| Exercise |
Each line of the data that includes the string "Denote" is to be copied out.
———
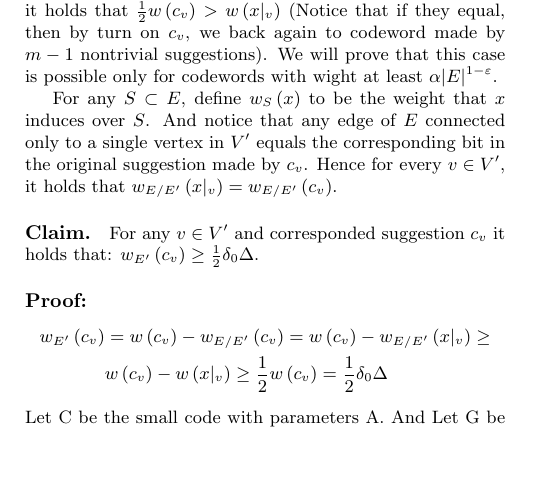
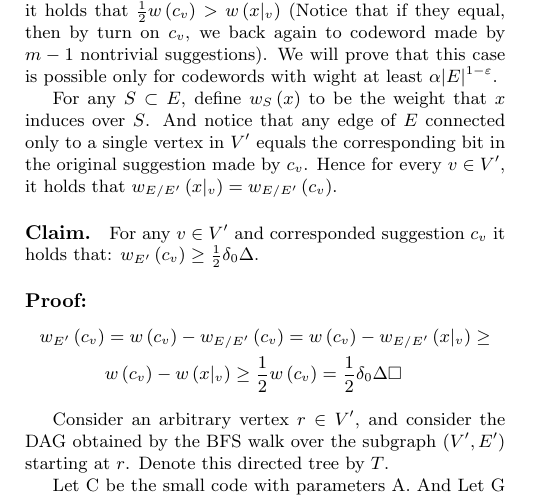
Before and after one commit to dudupo/Academic, a LaTeX document (projects/NLTES_project/ldpc_ltc.tex): part of page 3 of 3, cut so that both start at the same text, the shorter picture padded with empty space. Compiled offline with pdfLaTeX.

Commit message:
compiling -Tue Oct 25 11:17:19 AM IDT 2022

```diff
--- a/projects/NLTES_project/ldpc_ltc.tex
+++ b/projects/NLTES_project/ldpc_ltc.tex
@@ -131,14 +131,17 @@ So, we can assume that the vertices in $V^\prime$ compose a single connectivity
 Hence it is left to consider the case that for any $v\in V^\prime$, it holds that $\frac{1}{2}w\left( c_{v}\right) >  w\left( x|_{v} \right)$ (Notice that if they equal, then by turn on $c_{v}$, we back again to codeword made by $m-1$ nontrivial suggestions). We will prove that this case is possible only for codewords with wight at least $\alpha|E|^{1-\varepsilon}$.
 
 For any $S \subset E$, define $w_{S}\left( x \right)$ to be the weight that $x$ induces over $S$. And notice that any edge of $E$ connected only to a single vertex in $V^\prime$ equals the corresponding bit in the original suggestion made by $c_{v}$. Hence for every $v\in V^\prime$, it holds that $w_{E / E^\prime}\left(x|_{v}\right) = w_{E / E^\prime}\left(c_{v}\right)$.
-
 \paragraph{Claim.} For any $v \in V^\prime$ and corresponded suggestion $c_{v}$ it holds that: $w_{E^\prime}\left( c_{v} \right) \ge \frac{1}{2}\delta_{0}\Delta$.
 \paragraph{Proof:} \begin{equation*}
   \begin{split}
     w_{E^\prime}\left( c_{v} \right) &= w\left( c_{v} \right) - w_{E / E^\prime}\left( c_{v} \right) =  w\left( c_{v} \right) - w_{E / E^\prime}\left( x|_{v} \right) \ge \\
-    & w\left( c_{v} \right) - w\left( x|_{v} \right) \ge \frac{1}{2}w\left( c_{v} \right) = \frac{1}{2}\delta_{0}\Delta
+    & w\left( c_{v} \right) - w\left( x|_{v} \right) \ge \frac{1}{2}w\left( c_{v} \right) = \frac{1}{2}\delta_{0}\Delta \square
   \end{split}
 \end{equation*}
+
+Consider an arbitrary vertex $r \in V^\prime$, and consider the DAG obtained by the BFS walk over the subgraph $\left(V^\prime, E^\prime \right)$ starting at $r$. Denote this directed tree by $T$.
+
+
 Let C be the small code with parameters A. And Let G be an expander graph with girth A. Denote by C the Tanner code of  C and A.
   \section{Comparing To Known Bounds In A Variety Of Regimes}
   \printbibliography
```
Also changed, not shown: projects/pdfs/ldpc_ltc.pdf.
———
| Exercise response |
+Consider an arbitrary vertex $r \in V^\prime$, and consider the DAG obtained by the BFS walk over the subgraph $\left(V^\prime, E^\prime \right)$ starting at $r$. Denote this directed tree by $T$.
 Let C be the small code with parameters A. And Let G be an expander graph with girth A. Denote by C the Tanner code of  C and A.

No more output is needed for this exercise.